» ASSIGNED TASK:
Read the records and gather each line that includes "after".

[Opening EXCERPTED RECORDS section]

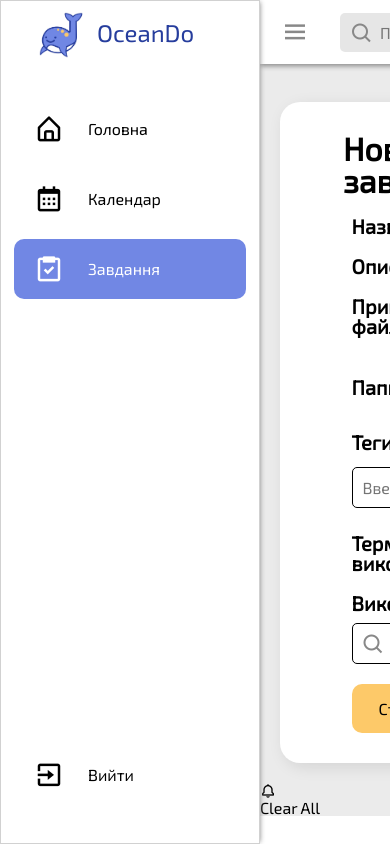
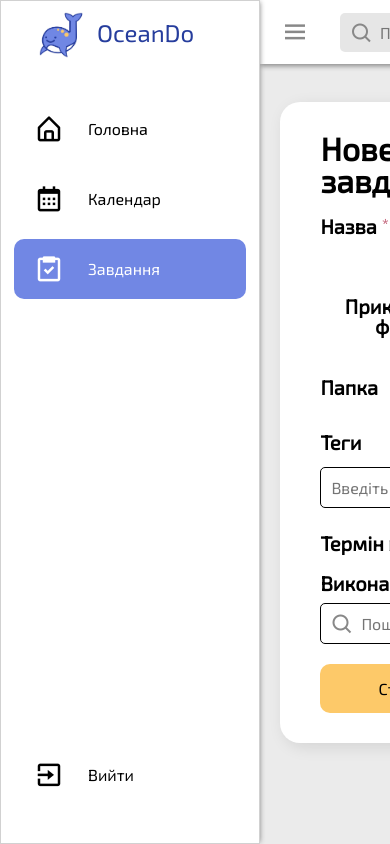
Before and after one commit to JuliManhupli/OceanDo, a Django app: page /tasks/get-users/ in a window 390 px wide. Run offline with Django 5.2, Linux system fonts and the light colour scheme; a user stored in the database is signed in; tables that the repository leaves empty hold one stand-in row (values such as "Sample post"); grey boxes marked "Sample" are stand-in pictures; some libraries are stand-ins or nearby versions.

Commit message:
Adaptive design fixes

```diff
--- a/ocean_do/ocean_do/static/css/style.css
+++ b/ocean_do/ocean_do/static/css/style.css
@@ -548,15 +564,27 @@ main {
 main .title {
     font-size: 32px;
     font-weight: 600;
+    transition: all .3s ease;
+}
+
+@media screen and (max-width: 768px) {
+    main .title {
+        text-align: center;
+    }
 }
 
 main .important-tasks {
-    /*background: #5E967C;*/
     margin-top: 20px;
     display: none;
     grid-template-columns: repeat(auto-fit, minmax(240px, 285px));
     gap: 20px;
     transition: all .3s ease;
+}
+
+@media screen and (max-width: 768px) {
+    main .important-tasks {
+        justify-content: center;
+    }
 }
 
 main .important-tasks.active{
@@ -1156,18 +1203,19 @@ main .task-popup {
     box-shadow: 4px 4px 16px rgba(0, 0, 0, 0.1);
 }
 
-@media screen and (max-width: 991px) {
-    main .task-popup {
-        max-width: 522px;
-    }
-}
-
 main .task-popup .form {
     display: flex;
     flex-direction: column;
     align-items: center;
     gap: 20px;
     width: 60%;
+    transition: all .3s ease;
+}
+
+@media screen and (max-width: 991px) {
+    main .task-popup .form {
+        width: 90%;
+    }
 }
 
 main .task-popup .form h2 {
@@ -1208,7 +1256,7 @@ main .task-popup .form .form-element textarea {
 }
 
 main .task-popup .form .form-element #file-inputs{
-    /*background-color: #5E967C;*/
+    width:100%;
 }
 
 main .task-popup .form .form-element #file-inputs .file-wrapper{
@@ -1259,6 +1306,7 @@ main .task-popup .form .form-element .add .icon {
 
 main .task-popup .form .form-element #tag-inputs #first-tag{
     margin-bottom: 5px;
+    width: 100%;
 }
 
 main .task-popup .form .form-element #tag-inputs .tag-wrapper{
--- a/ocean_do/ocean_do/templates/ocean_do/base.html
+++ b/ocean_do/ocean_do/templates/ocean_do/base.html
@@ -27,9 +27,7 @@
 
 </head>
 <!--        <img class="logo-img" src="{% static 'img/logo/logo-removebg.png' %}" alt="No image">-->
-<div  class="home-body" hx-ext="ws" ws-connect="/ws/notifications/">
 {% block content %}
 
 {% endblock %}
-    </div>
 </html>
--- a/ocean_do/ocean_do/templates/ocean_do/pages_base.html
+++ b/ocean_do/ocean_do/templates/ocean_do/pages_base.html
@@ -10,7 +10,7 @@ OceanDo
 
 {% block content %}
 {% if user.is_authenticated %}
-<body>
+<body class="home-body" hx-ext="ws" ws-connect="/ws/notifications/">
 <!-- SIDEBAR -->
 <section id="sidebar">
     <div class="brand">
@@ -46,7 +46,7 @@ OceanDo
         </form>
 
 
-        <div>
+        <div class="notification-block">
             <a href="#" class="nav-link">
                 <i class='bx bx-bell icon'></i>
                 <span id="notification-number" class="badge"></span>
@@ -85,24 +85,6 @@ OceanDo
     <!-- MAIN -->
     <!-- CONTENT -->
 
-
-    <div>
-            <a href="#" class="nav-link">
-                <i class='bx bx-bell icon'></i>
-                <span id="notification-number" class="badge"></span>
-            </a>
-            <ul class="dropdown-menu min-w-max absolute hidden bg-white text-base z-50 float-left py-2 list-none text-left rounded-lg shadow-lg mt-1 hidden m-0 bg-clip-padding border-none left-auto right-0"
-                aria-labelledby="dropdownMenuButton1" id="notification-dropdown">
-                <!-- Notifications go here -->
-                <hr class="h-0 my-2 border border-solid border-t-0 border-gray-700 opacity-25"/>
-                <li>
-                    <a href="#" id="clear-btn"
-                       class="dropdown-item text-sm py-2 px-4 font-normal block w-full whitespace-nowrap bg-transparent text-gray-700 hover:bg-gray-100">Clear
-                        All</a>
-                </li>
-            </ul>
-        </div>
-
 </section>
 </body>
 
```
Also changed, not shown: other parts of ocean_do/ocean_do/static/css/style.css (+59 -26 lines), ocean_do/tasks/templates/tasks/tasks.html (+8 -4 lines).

[Closing EXCERPTED RECORDS section]
[Opening EXCERPTED RECORDS section]

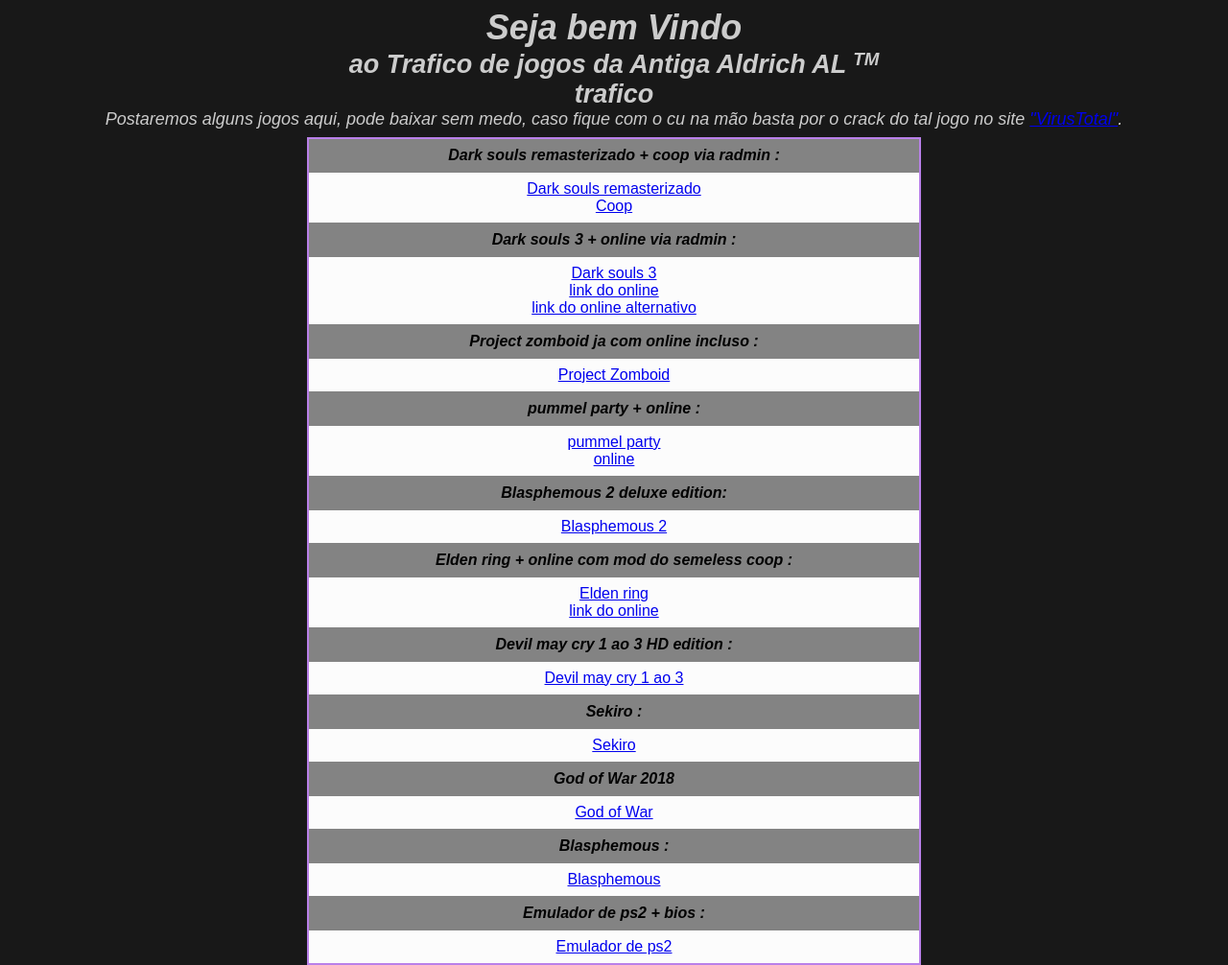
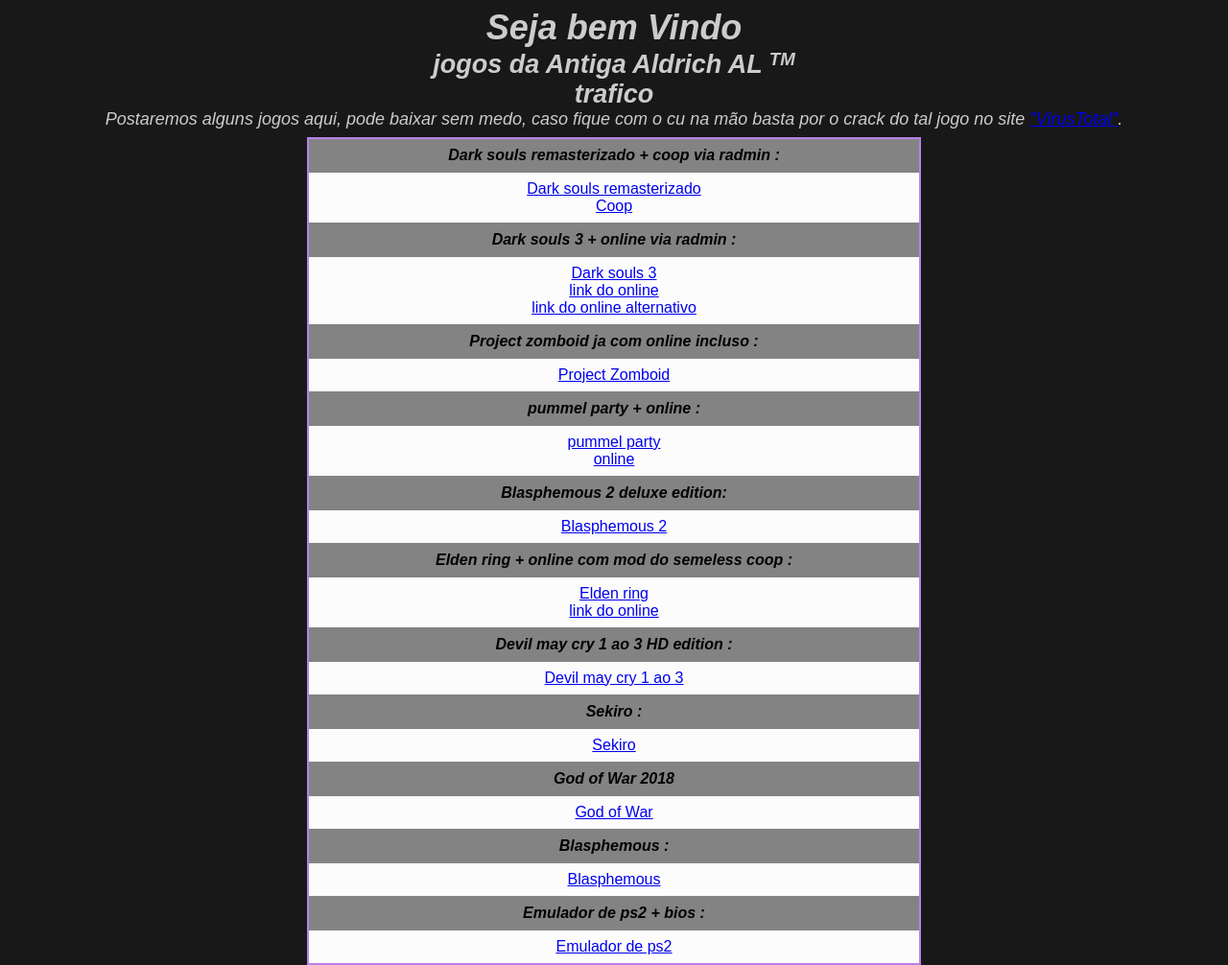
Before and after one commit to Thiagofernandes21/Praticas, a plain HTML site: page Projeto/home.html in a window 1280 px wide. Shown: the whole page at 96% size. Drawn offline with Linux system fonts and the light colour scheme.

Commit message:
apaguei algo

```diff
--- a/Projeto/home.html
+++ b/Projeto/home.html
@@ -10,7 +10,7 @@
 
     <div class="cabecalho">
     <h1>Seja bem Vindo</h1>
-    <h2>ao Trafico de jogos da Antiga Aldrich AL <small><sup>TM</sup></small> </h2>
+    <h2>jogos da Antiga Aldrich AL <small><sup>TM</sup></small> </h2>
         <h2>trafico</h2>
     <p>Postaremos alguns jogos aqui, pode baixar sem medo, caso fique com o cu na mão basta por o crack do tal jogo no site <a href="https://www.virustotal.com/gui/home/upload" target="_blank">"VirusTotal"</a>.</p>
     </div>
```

[Closing EXCERPTED RECORDS section]

» RESPONSE TO THIS EXERCISE:
Before and after one commit to JuliManhupli/OceanDo, a Django app: page /tasks/get-users/ in a window 390 px wide. Run offline with Django 5.2, Linux system fonts and the light colour scheme; a user stored in the database is signed in; tables that the repository leaves empty hold one stand-in row (values such as "Sample post"); grey boxes marked "Sample" are stand-in pictures; some libraries are stand-ins or nearby versions.
Before and after one commit to Thiagofernandes21/Praticas, a plain HTML site: page Projeto/home.html in a window 1280 px wide. Shown: the whole page at 96% size. Drawn offline with Linux system fonts and the light colour scheme.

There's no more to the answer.